(b. ca. 1470, Pisa, d. ca. 1516, Pisa)
Giovanni delle Corniole (Giovanni delle Opere) was an Italian lapidary. A lapidary (the word means "concerned with stones") is an artisan who forms stone, mineral, gemstones, and other suitably durable materials (amber, shell, jet, pearl, copal, coral, horn and bone, glass and other synthetics) into decorative items (e.g. cameos, cabochons, and faceted designs).
Corniole was perhaps the most significant Renaissance cutter of precious gemstones during the late 15th century. He studied his craft in Florence, by emulating the detailed gemstone engravings of the Medici family's 'Grand Ducal' art collections. He was called Giovanni delle Corniole for his famed ability in cutting cornelian stone. His activity is documented in Florence in 1498 when he was trained at the court of Lorenzo the Magnificent.
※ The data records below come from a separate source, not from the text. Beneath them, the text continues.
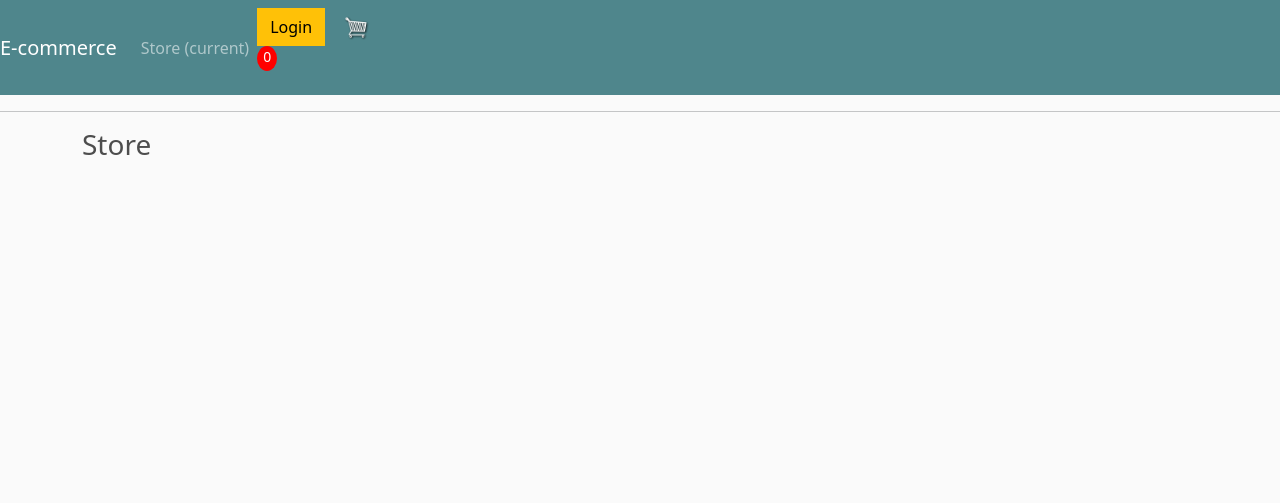
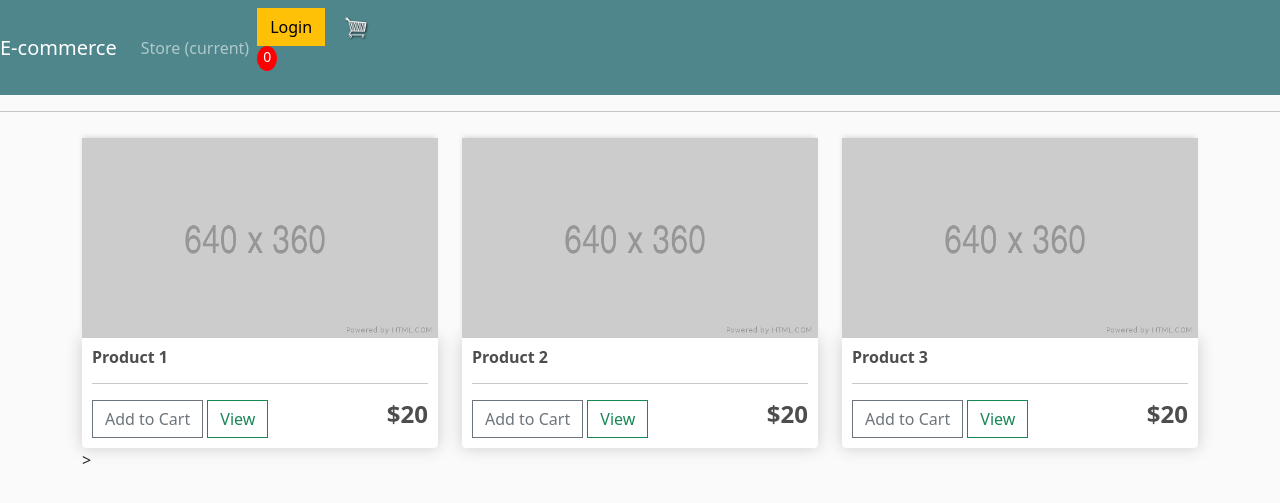
Before and after one commit to MukuFlash03/django-ecommerce-website, a Django app: page / in a window 1280 px wide. Shown: the top 503 px of the page. Run offline with Django 4.2, Linux system fonts and the light colour scheme; some libraries are stand-ins or nearby versions.

Commit message:
Added styling and updated store products page

```diff
--- a/ecommerce/store/templates/store/store.html
+++ b/ecommerce/store/templates/store/store.html
@@ -1,5 +1,38 @@
 {% extends 'store/main.html' %}
 {% load static %}
 {% block content %}
-<h3>Store</h3>
+<div class="row">
+	<div class="col-lg-4">
+		<img class="thumbnail" src="{% static 'images/placeholder.png' %}">
+		<div class="box-element product">
+			<h6><strong>Product 1</strong></h6>
+			<hr>
+			<button class="btn btn-outline-secondary add-btn">Add to Cart</button>
+			<a class="btn btn-outline-success" href="#">View</a>
+			<h4 style="display: inline-block; float: right"><strong>$20</strong></h4>
+		</div>
+	</div>
+
+	<div class="col-lg-4">
+		<img class="thumbnail" src="{% static 'images/placeholder.png' %}">
+		<div class="box-element product">
+			<h6><strong>Product 2</strong></h6>
+			<hr>
+			<button class="btn btn-outline-secondary add-btn">Add to Cart</button>
+			<a class="btn btn-outline-success" href="#">View</a>
+			<h4 style="display: inline-block; float: right"><strong>$20</strong></h4>
+		</div>
+	</div>
+
+	<div class="col-lg-4">
+		<img class="thumbnail" src="{% static 'images/placeholder.png' %}">
+		<div class="box-element product">
+			<h6><strong>Product 3</strong></h6>
+			<hr>
+			<button class="btn btn-outline-secondary add-btn">Add to Cart</button>
+			<a class="btn btn-outline-success" href="#">View</a>
+			<h4 style="display: inline-block; float: right"><strong>$20</strong></h4>
+		</div>
+	</div>
+</div>>
 {% endblock content %}
```
Also changed, not shown: ecommerce/static/images/placeholder.png (added).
When Lorenzo died, Giovanni was barely twenty years old, but he was already capable of engraving the small cornelian with the beautiful, sharply distinct Portrait of Lorenzo. His unquestioned skill in the difficult practice of engraving cornelian is demonstrated in the famous oval portrait of Girolamo Savonarola.